It’s a bit of a parlor game to ask people, “What do you call the area that is part of your home but is outside, usually where the front entryway door is located?” The answers can be veranda, stoop, terrace, portico, piazza, entrance courtyard, porte-chochere, patio, or just plain “porch,” as it is largely named in Northeast Los Angeles and the entire West Coast.
The different names we have for this place may originate from where we grew up, or it might have to do with the style of home in which we lived in, particularly when growing up. An entrance courtyard is architecturally different from a veranda, for example, although it comes close to being a patio (the latter of these is more often located in the back of the house compared to the front, except in Tudor Revival and Mission Revival homes).
Not every home ever built has a porch, and homes in multiunit buildings (apartments and condos) sometimes lack any outdoor access. But suffice it to say having that place to congregate, eat, relax and even sleep (on hot nights, a common practice before air conditioning was available) is considered a plus.
The condition and historic preservation of porches is considered a boost to a home’s value. Real estate in Glassell Park, Highland Park, and Eagle Rock would be diminished if the home lacked outdoor amenities, including back and front areas. The added value of the front porch is its curb appeal, which HGTV lists as among the top ten home improvements that will net greater value at resale. The iconic home decorating media enterprise suggests replacing rotted and failing porch posts and columns with fiberglass facsimiles, which historic preservationists would take issue with. Better to use real wood and address what are likely water or termite issues that would cause wood to rot in the first place.
On the topic of historical authenticity, it should be noted how California bungalows so common among NELA homes are essentially defined by their front porches. The style draws its name from the state of Bengal in India, where the roof of the main structure hangs over the front porch to provide welcome shade from the hot sun. In other words, no porch, no bungalow. Take a short tour of homes in Mt. Washington, Garvanza, Hermon and Pasadena to see how attractive the bungalows can be.

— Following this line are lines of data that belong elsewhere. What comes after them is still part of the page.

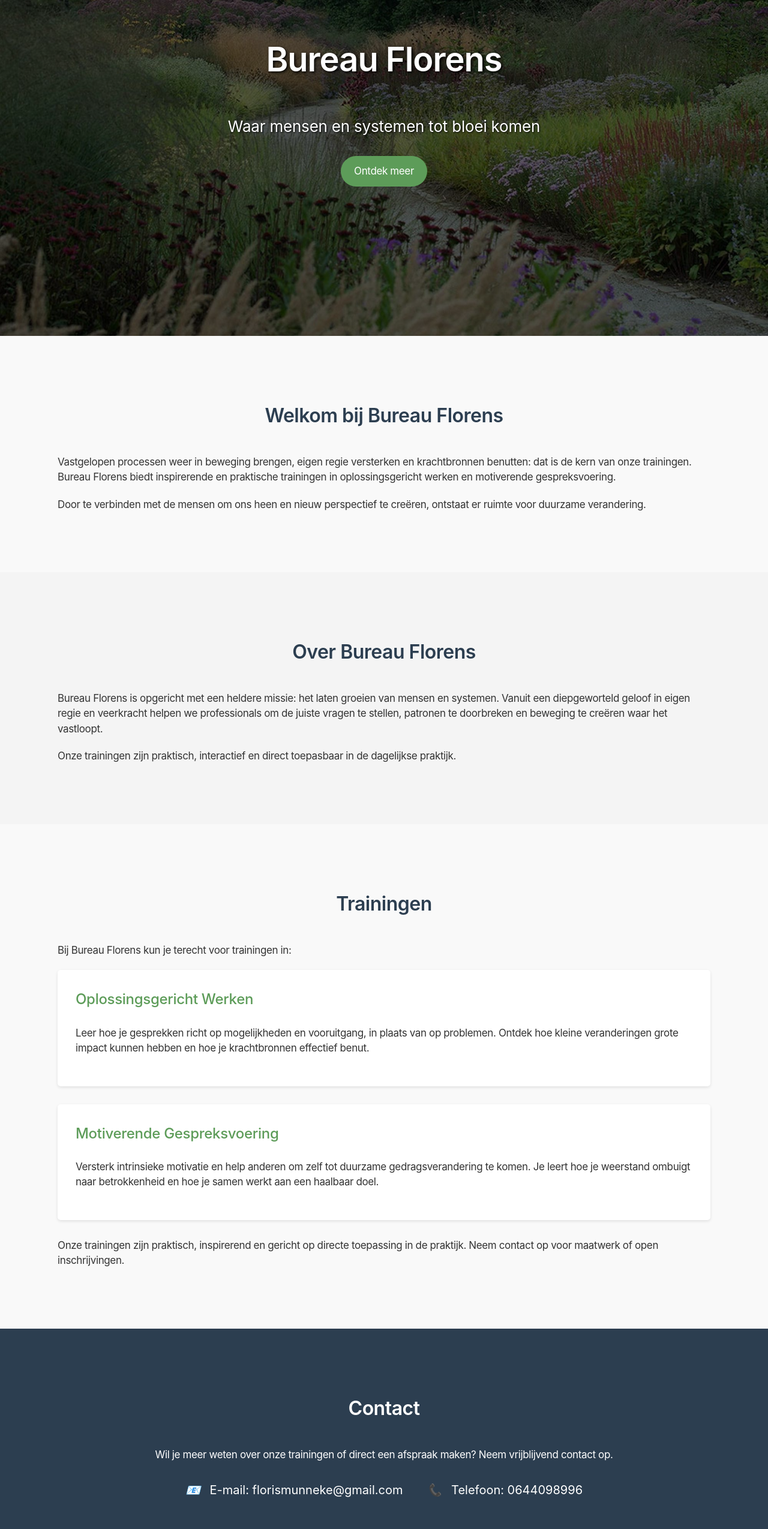
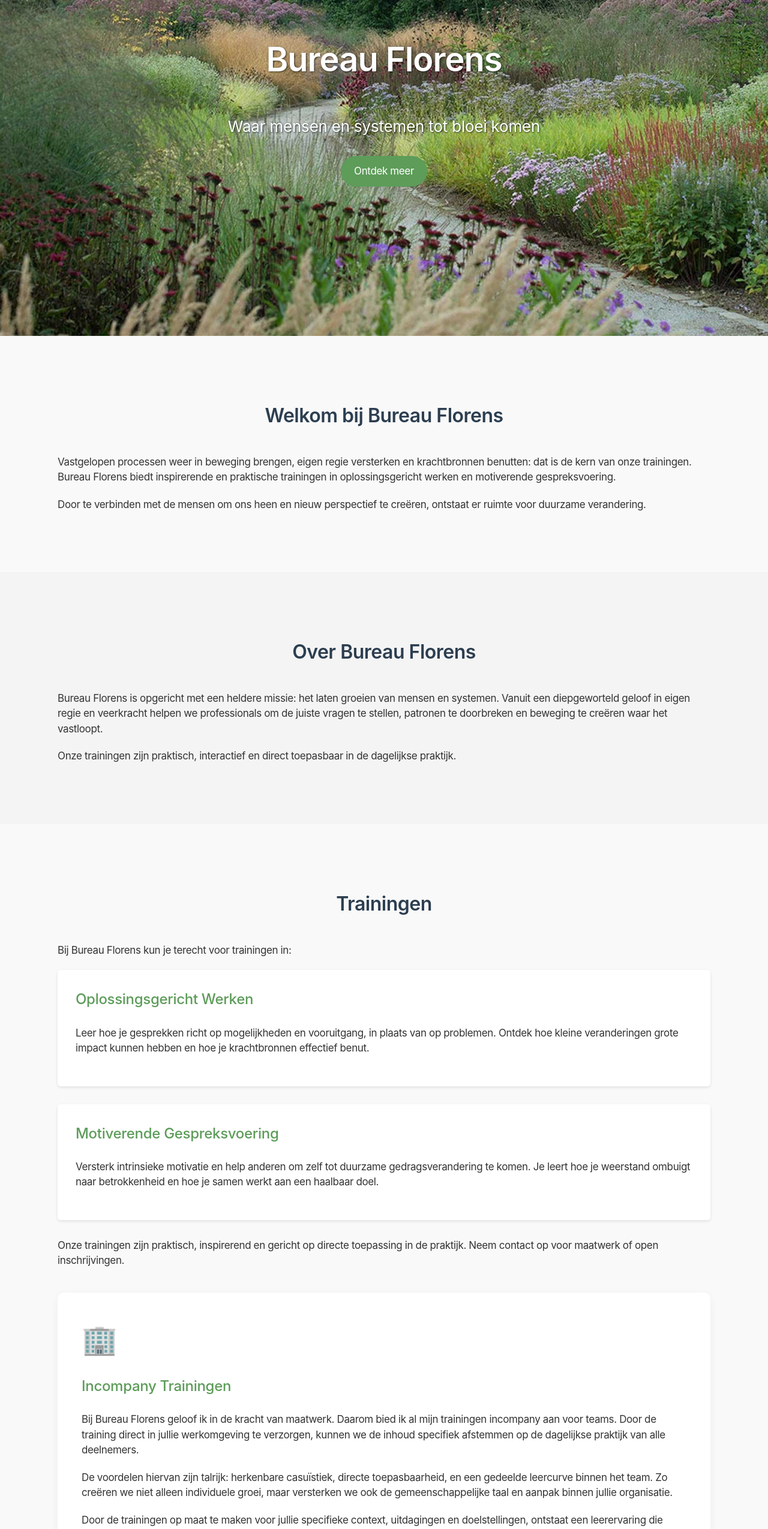
Before and after one commit to bureauflorens/bureauflorens, a plain HTML site: page index.html in a window 1280 px wide. Shown: the part 240-2789 px from the top of the page at 60% size. Drawn offline with Linux system fonts and the light colour scheme; a web font is replaced by a local one.

Commit message:
Add files via upload

```diff
--- a/index.html
+++ b/index.html
@@ -81,10 +81,10 @@
             color: #DDF7E3;
         }
 
-        /* Hero Section */
+        /* Hero Section with Zoom Effect */
         #hero {
             height: 100vh;
-            background: linear-gradient(rgba(0, 0, 0, 0.6), rgba(0, 0, 0, 0.6)), url('images/Maximilian.jpg') no-repeat center center/cover;
+            position: relative;
             display: flex;
             flex-direction: column;
             justify-content: center;
@@ -92,12 +92,34 @@
             text-align: center;
             color: white;
             padding: 0 20px;
+            overflow: hidden;
+        }
+
+        #hero::before {
+            content: "";
+            position: absolute;
+            top: 0;
+            left: 0;
+            width: 100%;
+            height: 100%;
+            background: url('images/Maximilian.jpg') no-repeat center center/cover;
+            z-index: -1;
+            animation: zoomBackground 20s ease-in-out infinite alternate;
+        }
+
+        @keyframes zoomBackground {
+            0% {
+                transform: scale(1);
+            }
+            100% {
+                transform: scale(1.2);
+            }
         }
 
         #hero h1 {
             font-size: 56px;
             margin-bottom: 20px;
-            text-shadow: 2px 2px 5px #000;
+            text-shadow: 1px 1px 3px rgba(0, 0, 0, 0.7);
             font-weight: 600;
             letter-spacing: -1px;
         }
@@ -106,7 +128,7 @@
             font-size: 26px;
             max-width: 800px;
             margin-bottom: 30px;
-            text-shadow: 1px 1px 3px #000;
+            text-shadow: 1px 1px 3px rgba(0, 0, 0, 0.7);
             font-weight: 400;
             letter-spacing: -0.2px;
         }
@@ -178,6 +200,29 @@
             font-size: 24px;
             font-weight: 500;
             letter-spacing: -0.3px;
+        }
+
+        /* Incompany Section */
+        .incompany-box {
+            background: white;
+            padding: 40px;
+            border-radius: 10px;
+            box-shadow: 0 5px 15px rgba(0,0,0,0.05);
+            margin-top: 40px;
+        }
+
+        .incompany-box h3 {
+            color: #5D9C59;
+            margin-top: 0;
+            font-size: 24px;
+            font-weight: 500;
+            letter-spacing: -0.3px;
+        }
+
+        .incompany-icon {
+            font-size: 48px;
+            color: #5D9C59;
+            margin-bottom: 20px;
         }
 
         /* Contact Section */
@@ -299,6 +344,14 @@
             </div>
 
             <p>Onze trainingen zijn praktisch, inspirerend en gericht op directe toepassing in de praktijk. Neem contact op voor maatwerk of open inschrijvingen.</p>
+
+            <div class="incompany-box">
+                <div class="incompany-icon">🏢</div>
+                <h3>Incompany Trainingen</h3>
+                <p>Bij Bureau Florens geloof ik in de kracht van maatwerk. Daarom bied ik al mijn trainingen incompany aan voor teams. Door de training direct in jullie werkomgeving te verzorgen, kunnen we de inhoud specifiek afstemmen op de dagelijkse praktijk van alle deelnemers.</p>
+                <p>De voordelen hiervan zijn talrijk: herkenbare casuïstiek, directe toepasbaarheid, en een gedeelde leercurve binnen het team. Zo creëren we niet alleen individuele groei, maar versterken we ook de gemeenschappelijke taal en aanpak binnen jullie organisatie.</p>
+                <p>Door de trainingen op maat te maken voor jullie specifieke context, uitdagingen en doelstellingen, ontstaat een leerervaring die direct waardevol is voor de deelnemers én voor de organisatie als geheel.</p>
+            </div>
         </div>
     </section>
 
```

What has unfortunately happened over time, since the bungalows were built in Southern California in the early 20th century, was that some homeowners enclosed those front porches to increase the size of the home’s interior. This is deeply frowned upon by preservationists and new owners with a taste for both authenticity and elegance. They are restoring those front porches – and sometimes adding living space in basement, attic or back-of-house build-outs.
Balconies occupy a similar place in vintage residential architecture, although they are less common (except for in the Monterey Revival style, where they are a defining element). The rule of thumb for balconies is that if they were an original part of the structure they should stay there, with details such as balustrades and parapets also kept according to the original design.
An experienced Realtor in NELA will help buyers and sellers identify details that add or subtract value to a home. Tracy King Realtors (323-243-1234) understand this and are ready to help.
With over 30 years experience in helping clients buy and sell homes in Northeast Los Angeles, Tracy King has a depth of real estate knowledge that makes her the go-to for both the first-time home buyer and the seasoned real estate investor. When she's not holding open houses or negotiating offers, Tracy enjoys wine tasting, cooking, or planning her next trip to Paris. If you are looking to buy or sell a home in Northeast Los Angeles, contact the Tracy King Team at 626.827.9795 or email@example.com.